ACTION ITEM ->
Reproduce all the data, character for character.

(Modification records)

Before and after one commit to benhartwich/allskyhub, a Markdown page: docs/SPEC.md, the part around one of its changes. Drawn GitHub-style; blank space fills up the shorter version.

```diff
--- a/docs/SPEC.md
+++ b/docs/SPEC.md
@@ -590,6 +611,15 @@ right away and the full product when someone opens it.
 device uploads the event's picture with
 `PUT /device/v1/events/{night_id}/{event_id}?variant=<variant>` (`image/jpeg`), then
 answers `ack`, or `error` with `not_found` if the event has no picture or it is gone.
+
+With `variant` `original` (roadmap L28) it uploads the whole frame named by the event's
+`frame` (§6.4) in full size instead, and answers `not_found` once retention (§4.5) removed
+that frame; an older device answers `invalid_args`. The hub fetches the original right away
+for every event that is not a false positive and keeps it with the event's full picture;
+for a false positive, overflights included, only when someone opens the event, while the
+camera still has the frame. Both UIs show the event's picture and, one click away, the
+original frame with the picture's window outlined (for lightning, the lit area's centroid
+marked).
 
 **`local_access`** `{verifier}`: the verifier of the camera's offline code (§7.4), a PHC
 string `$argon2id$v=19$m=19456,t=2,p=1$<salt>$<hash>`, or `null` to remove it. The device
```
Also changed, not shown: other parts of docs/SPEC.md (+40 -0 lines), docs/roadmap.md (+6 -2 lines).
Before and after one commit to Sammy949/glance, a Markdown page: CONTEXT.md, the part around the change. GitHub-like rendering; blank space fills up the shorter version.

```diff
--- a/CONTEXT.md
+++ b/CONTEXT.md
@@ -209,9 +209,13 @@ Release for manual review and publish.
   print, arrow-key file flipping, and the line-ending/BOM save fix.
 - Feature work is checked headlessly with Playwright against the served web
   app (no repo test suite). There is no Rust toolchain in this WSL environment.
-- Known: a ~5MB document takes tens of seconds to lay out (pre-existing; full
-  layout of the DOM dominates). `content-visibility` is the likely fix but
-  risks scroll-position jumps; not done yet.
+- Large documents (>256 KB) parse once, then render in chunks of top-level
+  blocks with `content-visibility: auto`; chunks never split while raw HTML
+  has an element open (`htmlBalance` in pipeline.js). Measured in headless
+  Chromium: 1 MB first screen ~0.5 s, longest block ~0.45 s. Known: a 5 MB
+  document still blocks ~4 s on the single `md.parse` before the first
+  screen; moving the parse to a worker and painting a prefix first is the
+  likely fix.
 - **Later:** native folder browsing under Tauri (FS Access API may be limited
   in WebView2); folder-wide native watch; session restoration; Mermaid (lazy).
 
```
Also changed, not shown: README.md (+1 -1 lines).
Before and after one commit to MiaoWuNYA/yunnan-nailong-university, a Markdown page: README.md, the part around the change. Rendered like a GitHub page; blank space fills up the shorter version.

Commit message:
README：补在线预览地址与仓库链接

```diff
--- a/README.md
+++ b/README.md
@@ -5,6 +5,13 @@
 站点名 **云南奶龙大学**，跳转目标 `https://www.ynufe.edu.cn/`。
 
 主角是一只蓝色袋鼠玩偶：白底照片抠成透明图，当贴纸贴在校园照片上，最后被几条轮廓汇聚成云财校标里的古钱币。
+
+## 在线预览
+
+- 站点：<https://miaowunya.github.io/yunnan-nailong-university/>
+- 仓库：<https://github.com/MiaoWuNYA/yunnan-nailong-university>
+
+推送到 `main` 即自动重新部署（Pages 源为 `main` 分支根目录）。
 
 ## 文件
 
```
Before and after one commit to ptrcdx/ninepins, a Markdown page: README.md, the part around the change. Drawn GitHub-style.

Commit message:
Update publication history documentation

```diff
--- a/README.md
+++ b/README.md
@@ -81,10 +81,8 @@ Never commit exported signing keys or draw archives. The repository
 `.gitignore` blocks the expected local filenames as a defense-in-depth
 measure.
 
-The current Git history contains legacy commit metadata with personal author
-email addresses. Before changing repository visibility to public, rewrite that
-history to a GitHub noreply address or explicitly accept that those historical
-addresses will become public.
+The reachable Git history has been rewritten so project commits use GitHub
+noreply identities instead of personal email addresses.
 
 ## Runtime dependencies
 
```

ANSWER FOR THIS EXERCISE ->
Before and after one commit to benhartwich/allskyhub, a Markdown page: docs/SPEC.md, the part around one of its changes. Drawn GitHub-style; blank space fills up the shorter version.

```diff
--- a/docs/SPEC.md
+++ b/docs/SPEC.md
@@ -590,6 +611,15 @@ right away and the full product when someone opens it.
 device uploads the event's picture with
 `PUT /device/v1/events/{night_id}/{event_id}?variant=<variant>` (`image/jpeg`), then
 answers `ack`, or `error` with `not_found` if the event has no picture or it is gone.
+
+With `variant` `original` (roadmap L28) it uploads the whole frame named by the event's
+`frame` (§6.4) in full size instead, and answers `not_found` once retention (§4.5) removed
+that frame; an older device answers `invalid_args`. The hub fetches the original right away
+for every event that is not a false positive and keeps it with the event's full picture;
+for a false positive, overflights included, only when someone opens the event, while the
+camera still has the frame. Both UIs show the event's picture and, one click away, the
+original frame with the picture's window outlined (for lightning, the lit area's centroid
+marked).
 
 **`local_access`** `{verifier}`: the verifier of the camera's offline code (§7.4), a PHC
 string `$argon2id$v=19$m=19456,t=2,p=1$<salt>$<hash>`, or `null` to remove it. The device
```
Also changed, not shown: other parts of docs/SPEC.md (+40 -0 lines), docs/roadmap.md (+6 -2 lines).
Before and after one commit to Sammy949/glance, a Markdown page: CONTEXT.md, the part around the change. GitHub-like rendering; blank space fills up the shorter version.

```diff
--- a/CONTEXT.md
+++ b/CONTEXT.md
@@ -209,9 +209,13 @@ Release for manual review and publish.
   print, arrow-key file flipping, and the line-ending/BOM save fix.
 - Feature work is checked headlessly with Playwright against the served web
   app (no repo test suite). There is no Rust toolchain in this WSL environment.
-- Known: a ~5MB document takes tens of seconds to lay out (pre-existing; full
-  layout of the DOM dominates). `content-visibility` is the likely fix but
-  risks scroll-position jumps; not done yet.
+- Large documents (>256 KB) parse once, then render in chunks of top-level
+  blocks with `content-visibility: auto`; chunks never split while raw HTML
+  has an element open (`htmlBalance` in pipeline.js). Measured in headless
+  Chromium: 1 MB first screen ~0.5 s, longest block ~0.45 s. Known: a 5 MB
+  document still blocks ~4 s on the single `md.parse` before the first
+  screen; moving the parse to a worker and painting a prefix first is the
+  likely fix.
 - **Later:** native folder browsing under Tauri (FS Access API may be limited
   in WebView2); folder-wide native watch; session restoration; Mermaid (lazy).
 
```
Also changed, not shown: README.md (+1 -1 lines).
Before and after one commit to MiaoWuNYA/yunnan-nailong-university, a Markdown page: README.md, the part around the change. Rendered like a GitHub page; blank space fills up the shorter version.

Commit message:
README：补在线预览地址与仓库链接

```diff
--- a/README.md
+++ b/README.md
@@ -5,6 +5,13 @@
 站点名 **云南奶龙大学**，跳转目标 `https://www.ynufe.edu.cn/`。
 
 主角是一只蓝色袋鼠玩偶：白底照片抠成透明图，当贴纸贴在校园照片上，最后被几条轮廓汇聚成云财校标里的古钱币。
+
+## 在线预览
+
+- 站点：<https://miaowunya.github.io/yunnan-nailong-university/>
+- 仓库：<https://github.com/MiaoWuNYA/yunnan-nailong-university>
+
+推送到 `main` 即自动重新部署（Pages 源为 `main` 分支根目录）。
 
 ## 文件
 
```
Before and after one commit to ptrcdx/ninepins, a Markdown page: README.md, the part around the change. Drawn GitHub-style.

Commit message:
Update publication history documentation

```diff
--- a/README.md
+++ b/README.md
@@ -81,10 +81,8 @@ Never commit exported signing keys or draw archives. The repository
 `.gitignore` blocks the expected local filenames as a defense-in-depth
 measure.
 
-The current Git history contains legacy commit metadata with personal author
-email addresses. Before changing repository visibility to public, rewrite that
-history to a GitHub noreply address or explicitly accept that those historical
-addresses will become public.
+The reachable Git history has been rewritten so project commits use GitHub
+noreply identities instead of personal email addresses.
 
 ## Runtime dependencies
 
```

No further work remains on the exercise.